Business confidence has shown signs of recovery from the slump seen in the immediate aftermath of the Brexit vote, a report has revealed.
The Lloyds Bank business barometer found that UK business confidence dropped by 13 points to 16% in August, but remained higher than the reading taken in the days after Britain's voted to leave the European Union.
It said the net balance for companies expecting trading to improve slipped to its lowest level since December 2011, falling 22 points to 19% in August.
But despite concerns over trading, businesses are still keen to take on staff, with the net balance of companies expecting to boost their workforce hitting a five-month high of 33%.
Hann-Ju Ho, senior economist for Lloyds Bank Commercial Banking, said: "It is consistent with a slowdown in UK growth prospects in the second half of the year and may reflect a growing expectation for some that a more challenging economic outlook will have a negative impact on their own company prospects.
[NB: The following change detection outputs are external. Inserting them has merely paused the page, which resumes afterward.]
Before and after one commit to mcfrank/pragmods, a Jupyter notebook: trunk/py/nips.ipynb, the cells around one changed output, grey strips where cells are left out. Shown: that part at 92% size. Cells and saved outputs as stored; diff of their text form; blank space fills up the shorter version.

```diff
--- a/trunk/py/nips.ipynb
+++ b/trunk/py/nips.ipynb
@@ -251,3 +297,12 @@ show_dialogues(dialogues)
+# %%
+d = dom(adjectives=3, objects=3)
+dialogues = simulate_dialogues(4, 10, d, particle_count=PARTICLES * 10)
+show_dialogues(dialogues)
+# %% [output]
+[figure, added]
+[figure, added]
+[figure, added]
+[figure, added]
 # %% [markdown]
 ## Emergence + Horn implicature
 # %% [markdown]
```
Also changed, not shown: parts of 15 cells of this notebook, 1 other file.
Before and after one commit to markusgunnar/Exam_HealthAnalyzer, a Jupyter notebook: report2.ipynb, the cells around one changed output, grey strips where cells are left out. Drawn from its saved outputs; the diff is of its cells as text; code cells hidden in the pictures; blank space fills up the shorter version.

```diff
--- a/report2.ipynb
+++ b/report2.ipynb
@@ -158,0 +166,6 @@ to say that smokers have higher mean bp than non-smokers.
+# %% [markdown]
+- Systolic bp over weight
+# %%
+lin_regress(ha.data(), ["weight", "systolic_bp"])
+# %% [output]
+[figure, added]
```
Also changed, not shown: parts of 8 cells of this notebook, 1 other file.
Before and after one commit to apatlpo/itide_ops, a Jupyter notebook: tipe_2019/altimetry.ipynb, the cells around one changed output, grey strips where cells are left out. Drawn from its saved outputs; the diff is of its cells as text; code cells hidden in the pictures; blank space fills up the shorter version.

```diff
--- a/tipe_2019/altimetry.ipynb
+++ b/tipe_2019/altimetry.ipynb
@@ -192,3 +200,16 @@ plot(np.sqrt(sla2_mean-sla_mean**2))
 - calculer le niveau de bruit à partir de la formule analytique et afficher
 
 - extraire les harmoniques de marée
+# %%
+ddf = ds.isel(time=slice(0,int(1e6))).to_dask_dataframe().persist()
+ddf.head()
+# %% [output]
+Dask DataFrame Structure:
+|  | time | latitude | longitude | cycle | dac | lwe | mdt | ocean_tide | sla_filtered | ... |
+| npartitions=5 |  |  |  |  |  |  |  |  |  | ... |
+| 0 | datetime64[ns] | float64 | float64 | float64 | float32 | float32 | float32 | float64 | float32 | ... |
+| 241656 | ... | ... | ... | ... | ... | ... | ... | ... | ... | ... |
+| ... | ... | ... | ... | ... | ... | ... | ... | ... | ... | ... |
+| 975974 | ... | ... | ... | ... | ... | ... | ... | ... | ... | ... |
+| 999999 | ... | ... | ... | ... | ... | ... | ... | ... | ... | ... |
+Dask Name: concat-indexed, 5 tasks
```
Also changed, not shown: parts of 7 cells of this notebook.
Despite this, hiring plans continue to indicate resilience."
The report comes as separate study published on Friday showed that consumer confidence had risen at its fastest monthly rate in three-and-a-half years.
In a dramatic turnaround from last month, the YouGov/Cebr Consumer Confidence Index has seen its highest monthly bounce since February 2013 of 3.2 points to 109.8.
The poll reveals significant increases in people's expectations for their household financial situations and property values over the coming year.